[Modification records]
________________

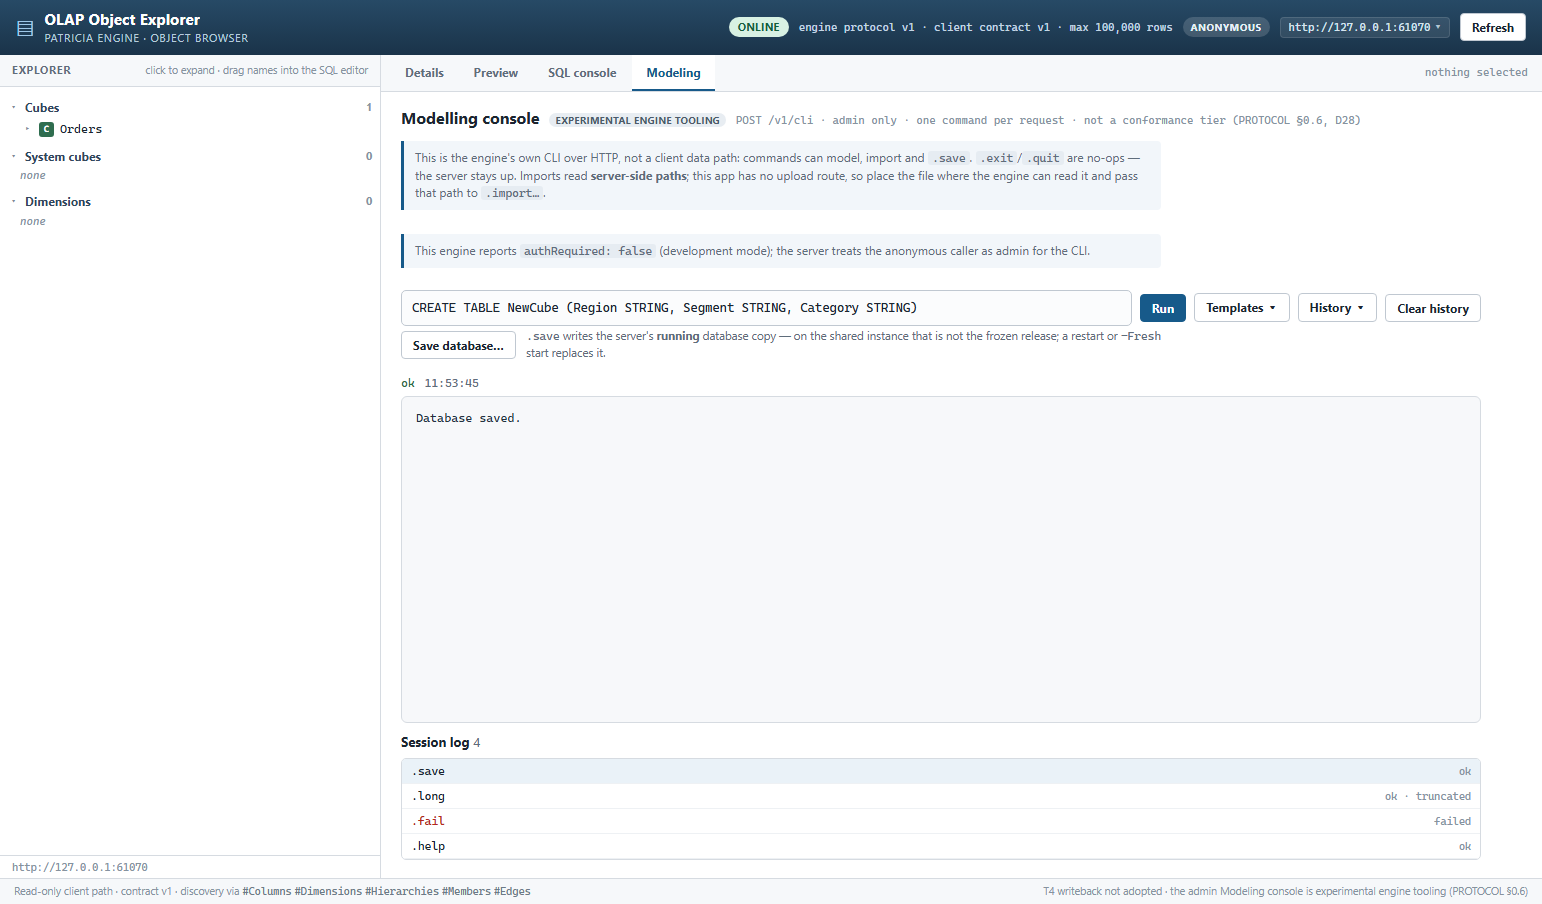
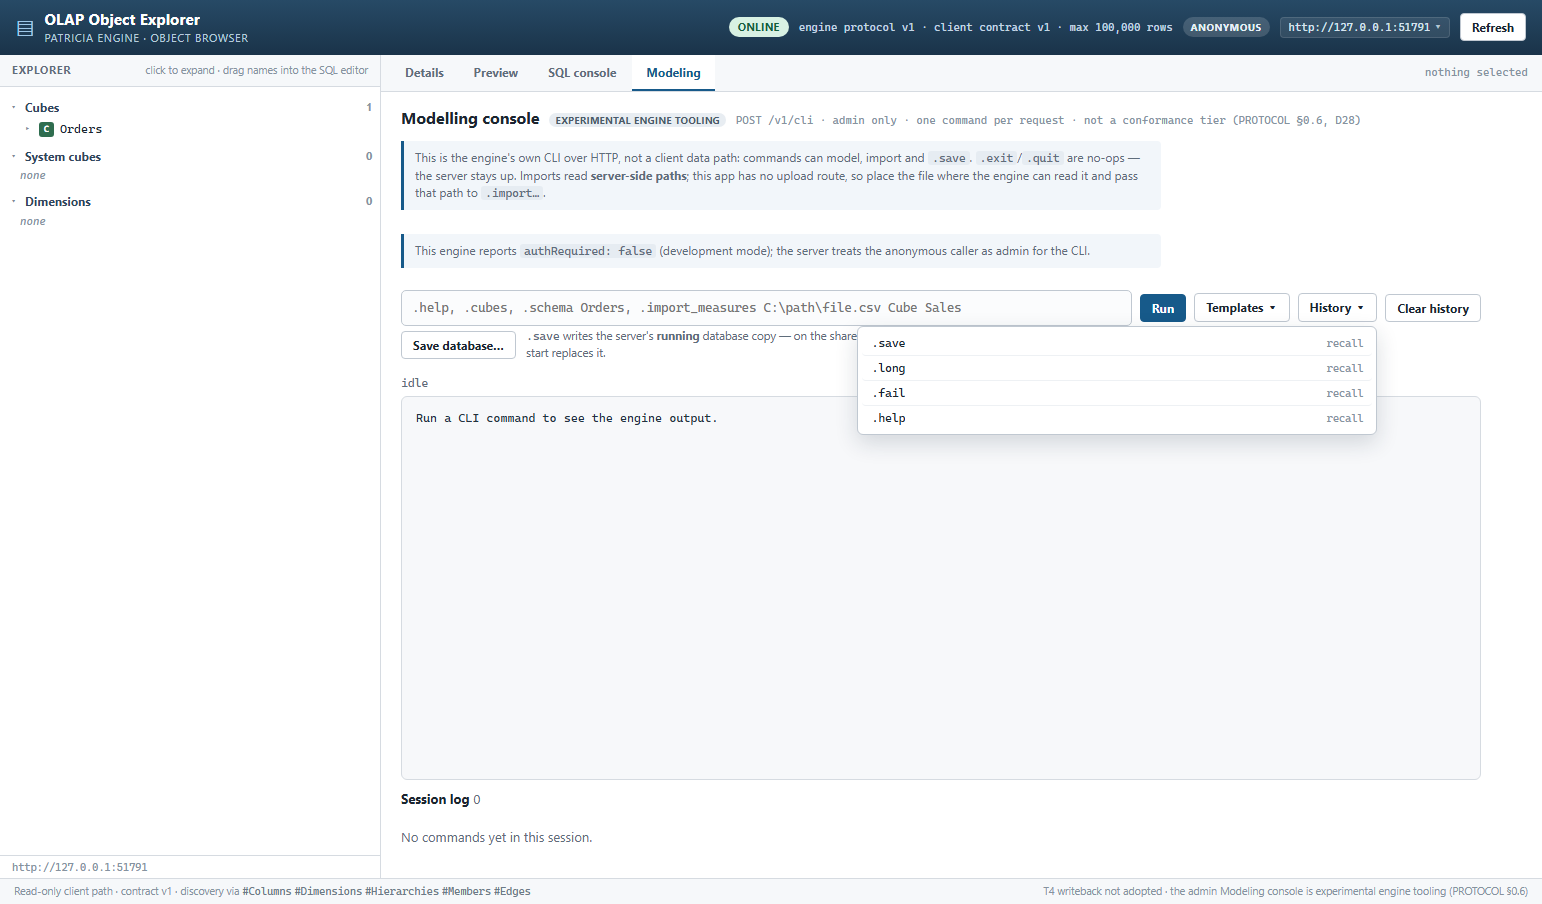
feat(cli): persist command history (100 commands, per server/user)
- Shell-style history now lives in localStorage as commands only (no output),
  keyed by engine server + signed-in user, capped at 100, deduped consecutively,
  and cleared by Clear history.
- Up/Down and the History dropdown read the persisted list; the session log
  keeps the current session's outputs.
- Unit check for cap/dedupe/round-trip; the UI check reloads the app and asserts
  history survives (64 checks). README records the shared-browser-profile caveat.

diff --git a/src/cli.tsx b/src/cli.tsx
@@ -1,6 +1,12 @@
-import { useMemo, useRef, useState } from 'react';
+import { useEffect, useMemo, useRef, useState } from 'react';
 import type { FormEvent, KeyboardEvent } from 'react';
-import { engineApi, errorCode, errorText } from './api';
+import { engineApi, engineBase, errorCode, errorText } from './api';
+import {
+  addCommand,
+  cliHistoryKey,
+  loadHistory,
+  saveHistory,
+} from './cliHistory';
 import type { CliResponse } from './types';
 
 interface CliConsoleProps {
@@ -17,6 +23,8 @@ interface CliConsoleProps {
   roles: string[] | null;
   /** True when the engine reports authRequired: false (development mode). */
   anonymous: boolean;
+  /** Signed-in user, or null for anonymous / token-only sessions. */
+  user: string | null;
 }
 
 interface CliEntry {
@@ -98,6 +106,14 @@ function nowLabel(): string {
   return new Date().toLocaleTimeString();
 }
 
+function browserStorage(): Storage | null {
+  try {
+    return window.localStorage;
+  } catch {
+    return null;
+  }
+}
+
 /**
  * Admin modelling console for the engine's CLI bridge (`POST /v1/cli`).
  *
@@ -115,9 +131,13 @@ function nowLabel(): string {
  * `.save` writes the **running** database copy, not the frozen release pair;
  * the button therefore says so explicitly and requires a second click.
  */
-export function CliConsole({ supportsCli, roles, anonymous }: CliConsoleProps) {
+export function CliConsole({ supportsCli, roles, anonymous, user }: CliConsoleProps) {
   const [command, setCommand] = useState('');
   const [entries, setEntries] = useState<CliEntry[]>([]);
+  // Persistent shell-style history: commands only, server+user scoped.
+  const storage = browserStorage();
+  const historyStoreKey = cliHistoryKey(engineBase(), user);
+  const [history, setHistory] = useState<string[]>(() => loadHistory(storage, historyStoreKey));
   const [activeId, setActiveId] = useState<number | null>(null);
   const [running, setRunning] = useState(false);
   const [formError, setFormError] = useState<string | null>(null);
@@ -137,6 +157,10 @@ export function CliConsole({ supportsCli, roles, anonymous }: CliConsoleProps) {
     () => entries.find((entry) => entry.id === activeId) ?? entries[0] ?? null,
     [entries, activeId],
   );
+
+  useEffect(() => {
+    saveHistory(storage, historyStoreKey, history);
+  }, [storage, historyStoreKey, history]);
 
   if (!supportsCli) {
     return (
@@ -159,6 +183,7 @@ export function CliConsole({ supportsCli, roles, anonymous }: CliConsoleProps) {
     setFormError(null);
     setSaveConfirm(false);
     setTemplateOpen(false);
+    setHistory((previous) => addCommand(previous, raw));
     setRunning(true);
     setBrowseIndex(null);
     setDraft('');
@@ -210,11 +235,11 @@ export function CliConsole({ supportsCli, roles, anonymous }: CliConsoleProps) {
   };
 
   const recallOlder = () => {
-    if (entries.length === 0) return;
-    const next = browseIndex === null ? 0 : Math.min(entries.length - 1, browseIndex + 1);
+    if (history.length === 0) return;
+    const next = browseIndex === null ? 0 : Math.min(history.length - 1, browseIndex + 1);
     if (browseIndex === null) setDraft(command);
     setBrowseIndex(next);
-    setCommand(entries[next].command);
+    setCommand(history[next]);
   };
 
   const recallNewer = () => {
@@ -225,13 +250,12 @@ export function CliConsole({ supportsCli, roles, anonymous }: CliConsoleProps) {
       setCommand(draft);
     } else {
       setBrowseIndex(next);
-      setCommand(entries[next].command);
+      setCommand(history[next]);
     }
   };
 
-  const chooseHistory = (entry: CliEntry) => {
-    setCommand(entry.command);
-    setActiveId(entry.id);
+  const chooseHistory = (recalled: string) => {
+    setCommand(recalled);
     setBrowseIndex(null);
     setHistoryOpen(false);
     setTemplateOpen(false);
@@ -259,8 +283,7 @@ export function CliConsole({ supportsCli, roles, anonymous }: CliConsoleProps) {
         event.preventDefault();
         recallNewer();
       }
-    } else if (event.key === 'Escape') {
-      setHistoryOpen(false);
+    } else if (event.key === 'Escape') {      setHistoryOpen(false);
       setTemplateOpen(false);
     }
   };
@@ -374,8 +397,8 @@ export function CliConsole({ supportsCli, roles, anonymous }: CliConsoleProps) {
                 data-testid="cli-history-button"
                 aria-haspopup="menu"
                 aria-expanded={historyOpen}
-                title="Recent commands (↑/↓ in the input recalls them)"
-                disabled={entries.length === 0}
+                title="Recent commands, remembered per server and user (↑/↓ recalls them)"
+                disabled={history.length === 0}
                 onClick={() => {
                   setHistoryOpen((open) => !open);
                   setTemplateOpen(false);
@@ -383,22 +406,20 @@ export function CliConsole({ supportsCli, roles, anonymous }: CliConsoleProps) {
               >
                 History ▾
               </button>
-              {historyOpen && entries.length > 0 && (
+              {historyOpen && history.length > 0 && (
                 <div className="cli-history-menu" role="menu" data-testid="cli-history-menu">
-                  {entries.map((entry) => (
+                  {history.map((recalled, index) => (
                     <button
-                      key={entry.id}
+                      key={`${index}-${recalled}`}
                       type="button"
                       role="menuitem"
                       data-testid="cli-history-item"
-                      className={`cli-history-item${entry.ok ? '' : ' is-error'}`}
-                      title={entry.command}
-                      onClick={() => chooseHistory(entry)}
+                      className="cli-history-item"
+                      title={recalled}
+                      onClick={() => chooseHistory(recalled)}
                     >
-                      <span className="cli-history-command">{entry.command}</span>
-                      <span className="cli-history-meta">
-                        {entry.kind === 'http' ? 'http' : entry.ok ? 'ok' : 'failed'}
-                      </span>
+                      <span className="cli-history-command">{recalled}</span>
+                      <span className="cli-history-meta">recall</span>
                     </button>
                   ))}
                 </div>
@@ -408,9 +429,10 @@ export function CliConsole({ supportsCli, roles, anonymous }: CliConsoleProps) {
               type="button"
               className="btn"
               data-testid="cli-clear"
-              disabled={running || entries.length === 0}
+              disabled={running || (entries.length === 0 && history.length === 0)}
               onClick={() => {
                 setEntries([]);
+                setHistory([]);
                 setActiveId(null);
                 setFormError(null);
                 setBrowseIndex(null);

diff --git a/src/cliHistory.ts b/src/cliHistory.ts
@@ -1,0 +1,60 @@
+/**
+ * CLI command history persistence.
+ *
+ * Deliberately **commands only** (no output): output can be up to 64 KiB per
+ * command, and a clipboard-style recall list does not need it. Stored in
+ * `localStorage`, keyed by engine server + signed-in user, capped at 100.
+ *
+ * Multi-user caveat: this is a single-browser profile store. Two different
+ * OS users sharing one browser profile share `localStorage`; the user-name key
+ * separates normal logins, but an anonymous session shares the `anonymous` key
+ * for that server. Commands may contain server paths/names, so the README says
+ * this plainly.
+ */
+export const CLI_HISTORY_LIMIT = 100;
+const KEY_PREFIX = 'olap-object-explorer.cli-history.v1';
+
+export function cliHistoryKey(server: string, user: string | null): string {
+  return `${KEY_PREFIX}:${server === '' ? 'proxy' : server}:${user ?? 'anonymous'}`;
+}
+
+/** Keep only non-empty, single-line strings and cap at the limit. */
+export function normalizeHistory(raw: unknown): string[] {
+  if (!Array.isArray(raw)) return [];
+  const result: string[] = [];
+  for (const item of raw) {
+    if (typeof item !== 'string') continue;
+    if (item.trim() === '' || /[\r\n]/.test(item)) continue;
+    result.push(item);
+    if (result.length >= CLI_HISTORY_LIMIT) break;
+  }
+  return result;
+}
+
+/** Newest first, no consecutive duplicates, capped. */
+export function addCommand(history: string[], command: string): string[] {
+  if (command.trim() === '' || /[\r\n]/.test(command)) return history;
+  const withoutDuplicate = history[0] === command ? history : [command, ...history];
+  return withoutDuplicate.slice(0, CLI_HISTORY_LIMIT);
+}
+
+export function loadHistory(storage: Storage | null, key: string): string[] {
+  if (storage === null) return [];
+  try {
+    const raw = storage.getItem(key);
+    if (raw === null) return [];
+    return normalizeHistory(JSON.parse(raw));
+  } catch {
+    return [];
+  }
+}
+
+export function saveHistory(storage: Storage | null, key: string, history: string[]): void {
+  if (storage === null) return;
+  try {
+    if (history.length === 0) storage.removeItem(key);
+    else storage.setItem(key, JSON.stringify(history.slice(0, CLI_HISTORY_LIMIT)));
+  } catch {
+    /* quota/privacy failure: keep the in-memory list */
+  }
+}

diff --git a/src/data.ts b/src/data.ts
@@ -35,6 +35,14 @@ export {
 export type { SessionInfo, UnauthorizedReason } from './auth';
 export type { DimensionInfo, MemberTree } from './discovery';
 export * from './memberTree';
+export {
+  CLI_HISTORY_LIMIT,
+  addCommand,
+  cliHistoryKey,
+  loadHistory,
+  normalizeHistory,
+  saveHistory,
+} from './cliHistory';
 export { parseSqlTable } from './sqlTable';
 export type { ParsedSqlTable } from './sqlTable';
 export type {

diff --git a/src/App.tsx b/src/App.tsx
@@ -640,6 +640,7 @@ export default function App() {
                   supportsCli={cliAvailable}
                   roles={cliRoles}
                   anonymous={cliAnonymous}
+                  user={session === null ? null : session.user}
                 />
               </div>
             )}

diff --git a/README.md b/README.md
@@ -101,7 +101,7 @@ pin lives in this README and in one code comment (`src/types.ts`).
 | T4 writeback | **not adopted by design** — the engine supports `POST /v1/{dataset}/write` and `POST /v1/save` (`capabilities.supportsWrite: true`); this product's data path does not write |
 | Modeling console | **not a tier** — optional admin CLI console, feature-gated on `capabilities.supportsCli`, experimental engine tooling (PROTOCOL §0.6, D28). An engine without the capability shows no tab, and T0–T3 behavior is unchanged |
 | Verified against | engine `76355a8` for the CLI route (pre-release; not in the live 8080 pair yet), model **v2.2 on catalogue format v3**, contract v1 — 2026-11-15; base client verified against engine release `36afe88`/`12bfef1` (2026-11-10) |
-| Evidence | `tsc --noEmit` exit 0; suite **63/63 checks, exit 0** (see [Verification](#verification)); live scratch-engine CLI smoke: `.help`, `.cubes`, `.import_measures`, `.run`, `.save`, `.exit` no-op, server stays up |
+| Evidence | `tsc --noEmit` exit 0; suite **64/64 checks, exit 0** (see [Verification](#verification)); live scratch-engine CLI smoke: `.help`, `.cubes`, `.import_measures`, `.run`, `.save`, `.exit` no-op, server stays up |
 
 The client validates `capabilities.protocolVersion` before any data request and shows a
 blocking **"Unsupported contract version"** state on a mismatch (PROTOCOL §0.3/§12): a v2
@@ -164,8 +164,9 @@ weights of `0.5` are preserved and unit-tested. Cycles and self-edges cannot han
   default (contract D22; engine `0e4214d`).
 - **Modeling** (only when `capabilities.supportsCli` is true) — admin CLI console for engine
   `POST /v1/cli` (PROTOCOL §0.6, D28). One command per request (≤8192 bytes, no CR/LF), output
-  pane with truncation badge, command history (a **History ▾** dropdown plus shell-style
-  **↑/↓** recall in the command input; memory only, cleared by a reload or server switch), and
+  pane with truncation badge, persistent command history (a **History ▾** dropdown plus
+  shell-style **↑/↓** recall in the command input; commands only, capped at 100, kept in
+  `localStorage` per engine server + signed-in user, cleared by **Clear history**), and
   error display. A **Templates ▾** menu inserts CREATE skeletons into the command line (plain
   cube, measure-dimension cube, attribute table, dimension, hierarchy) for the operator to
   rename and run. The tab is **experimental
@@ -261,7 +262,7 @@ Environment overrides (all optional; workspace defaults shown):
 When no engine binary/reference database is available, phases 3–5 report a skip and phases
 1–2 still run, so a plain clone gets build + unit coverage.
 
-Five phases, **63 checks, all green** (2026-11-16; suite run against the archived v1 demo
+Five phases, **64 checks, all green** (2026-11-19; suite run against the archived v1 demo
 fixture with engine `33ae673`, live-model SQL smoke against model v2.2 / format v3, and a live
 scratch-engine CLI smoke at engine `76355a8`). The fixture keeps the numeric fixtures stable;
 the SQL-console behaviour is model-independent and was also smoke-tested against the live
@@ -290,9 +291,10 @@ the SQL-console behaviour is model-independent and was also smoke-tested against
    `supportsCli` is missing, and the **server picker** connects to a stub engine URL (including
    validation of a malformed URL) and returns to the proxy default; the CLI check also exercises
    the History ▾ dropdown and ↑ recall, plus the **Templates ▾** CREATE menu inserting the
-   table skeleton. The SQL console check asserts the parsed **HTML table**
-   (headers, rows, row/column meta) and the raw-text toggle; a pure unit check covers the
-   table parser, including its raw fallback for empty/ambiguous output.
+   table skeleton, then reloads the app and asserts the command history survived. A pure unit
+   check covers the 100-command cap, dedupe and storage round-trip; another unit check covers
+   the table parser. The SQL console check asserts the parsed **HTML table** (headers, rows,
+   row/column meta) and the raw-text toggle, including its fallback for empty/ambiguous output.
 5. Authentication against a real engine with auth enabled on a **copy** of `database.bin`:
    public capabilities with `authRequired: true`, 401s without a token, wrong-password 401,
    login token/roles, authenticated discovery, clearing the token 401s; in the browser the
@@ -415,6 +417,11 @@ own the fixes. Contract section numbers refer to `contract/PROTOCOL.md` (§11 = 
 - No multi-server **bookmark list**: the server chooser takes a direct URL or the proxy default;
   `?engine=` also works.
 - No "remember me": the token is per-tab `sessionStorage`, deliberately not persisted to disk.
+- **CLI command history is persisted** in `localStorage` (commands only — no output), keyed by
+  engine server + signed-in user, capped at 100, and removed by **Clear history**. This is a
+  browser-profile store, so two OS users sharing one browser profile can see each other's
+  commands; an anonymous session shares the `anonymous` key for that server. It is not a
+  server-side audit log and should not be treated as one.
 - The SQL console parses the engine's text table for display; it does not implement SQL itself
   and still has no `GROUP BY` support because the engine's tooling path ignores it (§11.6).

________________

▸ Instructions to follow:
Starting at the line above that contains "entries.length > 0", write out each line exactly until the line that contains "entry.ok ? 'ok'" has been written, and stop there.

▸ Task solution:
-              {historyOpen && entries.length > 0 && (
+              {historyOpen && history.length > 0 && (
                 <div className="cli-history-menu" role="menu" data-testid="cli-history-menu">
-                  {entries.map((entry) => (
+                  {history.map((recalled, index) => (
                     <button
-                      key={entry.id}
+                      key={`${index}-${recalled}`}
                       type="button"
                       role="menuitem"
                       data-testid="cli-history-item"
-                      className={`cli-history-item${entry.ok ? '' : ' is-error'}`}
-                      title={entry.command}
-                      onClick={() => chooseHistory(entry)}
+                      className="cli-history-item"
+                      title={recalled}
+                      onClick={() => chooseHistory(recalled)}
                     >
-                      <span className="cli-history-command">{entry.command}</span>
-                      <span className="cli-history-meta">
-                        {entry.kind === 'http' ? 'http' : entry.ok ? 'ok' : 'failed'}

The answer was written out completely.